▶ **Instructions to follow**:
Look through the listing below and give the number of lines that hold "class". Say nothing more.

▶ **Provided material**:
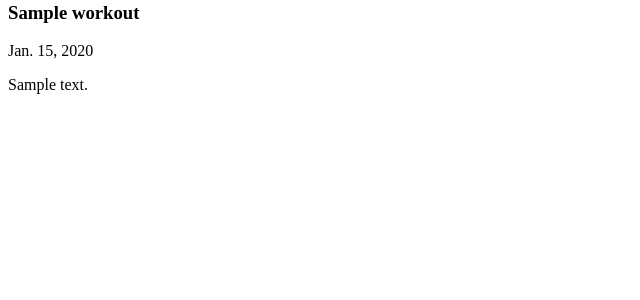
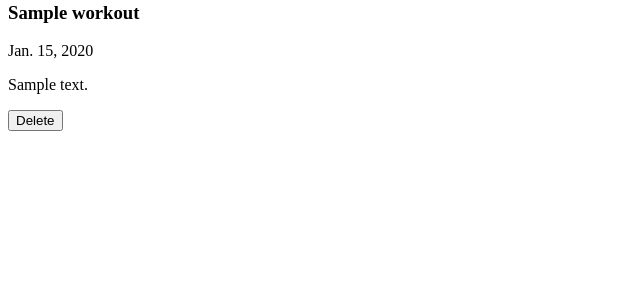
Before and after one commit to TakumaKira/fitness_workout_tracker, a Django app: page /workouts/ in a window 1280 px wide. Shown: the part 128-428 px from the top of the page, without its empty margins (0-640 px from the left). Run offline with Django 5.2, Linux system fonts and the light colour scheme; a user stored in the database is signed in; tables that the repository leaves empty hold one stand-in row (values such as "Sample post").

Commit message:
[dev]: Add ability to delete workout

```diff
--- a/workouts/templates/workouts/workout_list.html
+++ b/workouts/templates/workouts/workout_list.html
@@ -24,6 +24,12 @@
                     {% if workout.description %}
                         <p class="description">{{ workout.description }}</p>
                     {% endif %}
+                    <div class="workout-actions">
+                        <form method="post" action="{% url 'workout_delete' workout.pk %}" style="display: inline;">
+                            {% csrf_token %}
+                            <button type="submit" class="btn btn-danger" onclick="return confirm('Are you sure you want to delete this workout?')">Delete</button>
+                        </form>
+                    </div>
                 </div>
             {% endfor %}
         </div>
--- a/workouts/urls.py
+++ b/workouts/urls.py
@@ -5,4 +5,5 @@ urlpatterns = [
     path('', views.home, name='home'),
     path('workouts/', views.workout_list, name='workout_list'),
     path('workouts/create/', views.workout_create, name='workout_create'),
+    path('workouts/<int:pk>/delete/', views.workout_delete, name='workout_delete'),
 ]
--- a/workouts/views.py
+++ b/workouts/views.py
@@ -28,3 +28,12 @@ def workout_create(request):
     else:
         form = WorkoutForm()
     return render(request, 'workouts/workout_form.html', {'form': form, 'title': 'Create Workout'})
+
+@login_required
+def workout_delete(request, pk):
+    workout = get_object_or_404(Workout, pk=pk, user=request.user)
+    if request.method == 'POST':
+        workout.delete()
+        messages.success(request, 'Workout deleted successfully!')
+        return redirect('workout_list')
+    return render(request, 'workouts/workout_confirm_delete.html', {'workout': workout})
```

▶ **Answer box**:
3